REQUIREMENT: What is the number of lines below that hold "Determine"? Answer with that number only.

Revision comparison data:
-----

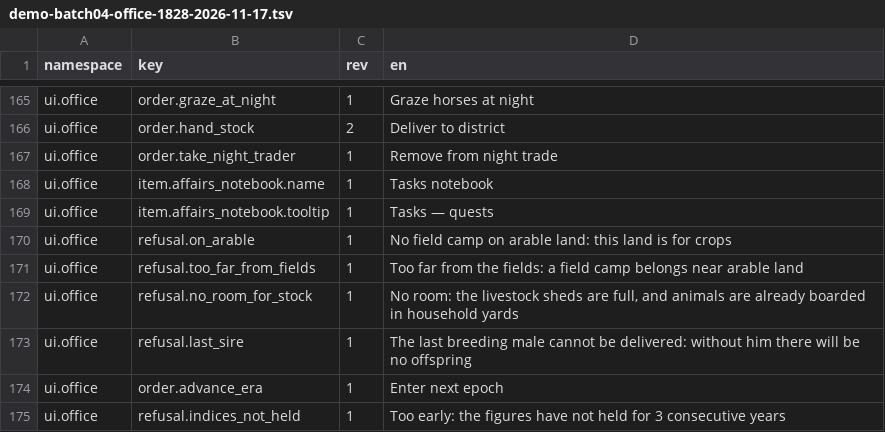
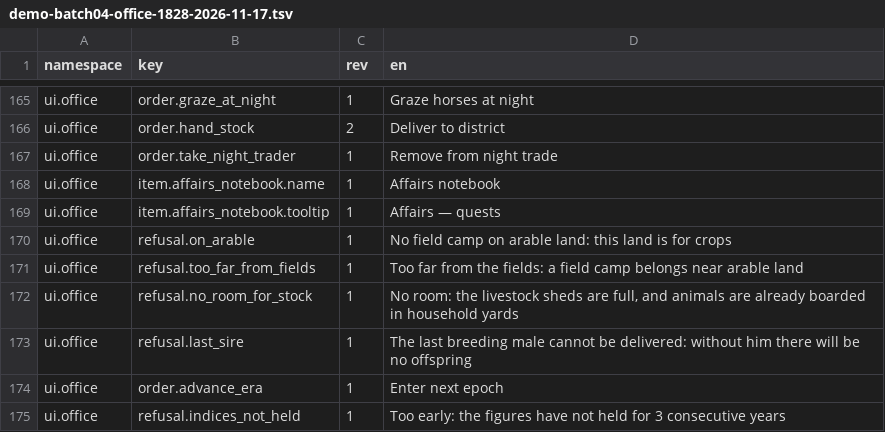
Before and after one commit to algb006/kolkhoz_rpg, a TSV file: manual/texts/en/demo-batch04-office-1828-2026-11-17.tsv, drawn as a sheet; only a part is shown, gaps mark what is left out.

```diff
--- a/manual/texts/en/demo-batch04-office-1828-2026-11-17.tsv
+++ b/manual/texts/en/demo-batch04-office-1828-2026-11-17.tsv
@@ -167,4 +167,4 @@ ui.office	order.hand_stock	2	Deliver to district
 ui.office	order.take_night_trader	1	Remove from night trade
-ui.office	item.affairs_notebook.name	1	Tasks notebook
-ui.office	item.affairs_notebook.tooltip	1	Tasks — quests
+ui.office	item.affairs_notebook.name	1	Affairs notebook
+ui.office	item.affairs_notebook.tooltip	1	Affairs — quests
 ui.office	refusal.on_arable	1	No field camp on arable land: this land is for crops
```
Also changed, not shown: manual/texts/en/demo-batch03-prologue-office-intro-1828-2026-11-17.tsv, 3 other files.
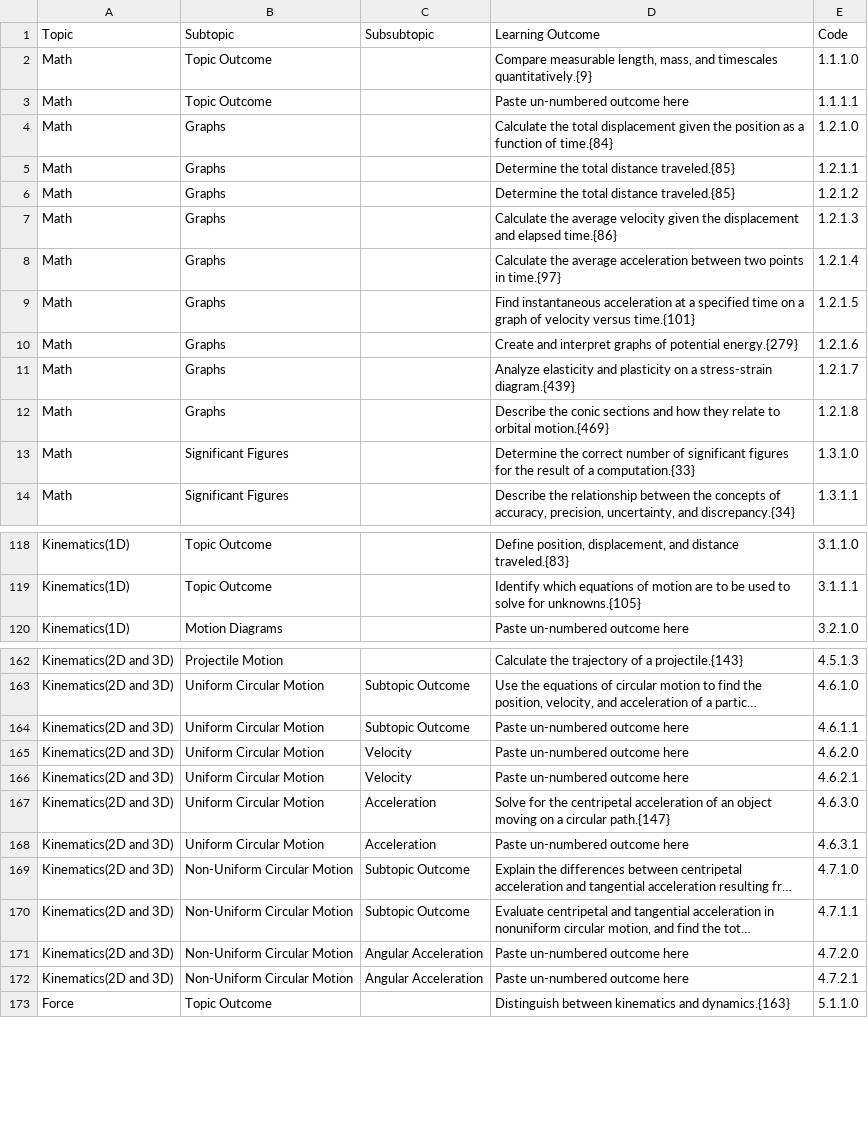
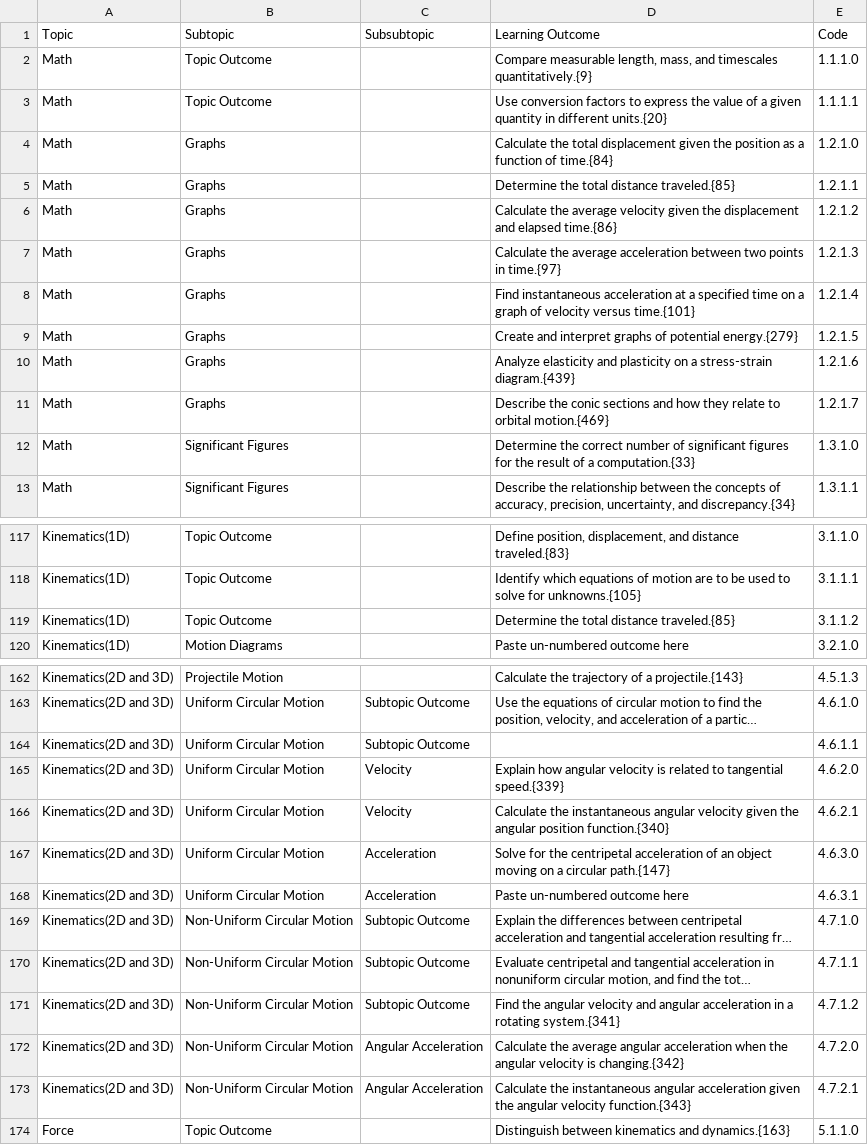
Before and after one commit to open-resources/learning_outcomes, a CSV file: Masterlist.csv, drawn as a sheet; only a part is shown, gaps mark what is left out; long unchanged cells end in …; removed rows and columns are numbered as before the commit, all else as after; the diff covers the shown part only; the diff names each change by its address in the sheet, - before the commit and + after, or states it on an @@ line.

Commit message:
Run GH Action to process learning outcomes

```diff
--- a/Masterlist.csv
+++ b/Masterlist.csv
-D3 (Learning Outcome): Paste un-numbered outcome here
+D3 (Learning Outcome): Use conversion factors to express the value of a given quantity in different units.{20}
-row 6: Math | Graphs |  | Determine the total distance traveled.{85} | 1.2.1.2
-E6 (Code): 1.2.1.3
+E6 (Code): 1.2.1.2
-E7 (Code): 1.2.1.4
+E7 (Code): 1.2.1.3
-E8 (Code): 1.2.1.5
+E8 (Code): 1.2.1.4
-E9 (Code): 1.2.1.6
+E9 (Code): 1.2.1.5
-E10 (Code): 1.2.1.7
+E10 (Code): 1.2.1.6
-E11 (Code): 1.2.1.8
+E11 (Code): 1.2.1.7
+row 119: Kinematics(1D) | Topic Outcome |  | Determine the total distance traveled.{85} | 3.1.1.2
-D164 (Learning Outcome): Paste un-numbered outcome here
+D164 (Learning Outcome): (empty)
-D165 (Learning Outcome): Paste un-numbered outcome here
+D165 (Learning Outcome): Explain how angular velocity is related to tangential speed.{339}
-D166 (Learning Outcome): Paste un-numbered outcome here
+D166 (Learning Outcome): Calculate the instantaneous angular velocity given the angular position function.{340}
+row 171: Kinematics(2D and 3D) | Non-Uniform Circular Motion | Subtopic Outcome | Find the angular velocity and angular acceleration in a rotating system.{341} | 4.7.1.2
-D172 (Learning Outcome): Paste un-numbered outcome here
+D172 (Learning Outcome): Calculate the average angular acceleration when the angular velocity is changing.{342}
-D173 (Learning Outcome): Paste un-numbered outcome here
+D173 (Learning Outcome): Calculate the instantaneous angular acceleration given the angular velocity function.{343}
```
Also changed, not shown: 9 added rows and 14 edited cells elsewhere in this file.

-----

ANSWER TO THIS TASK: 2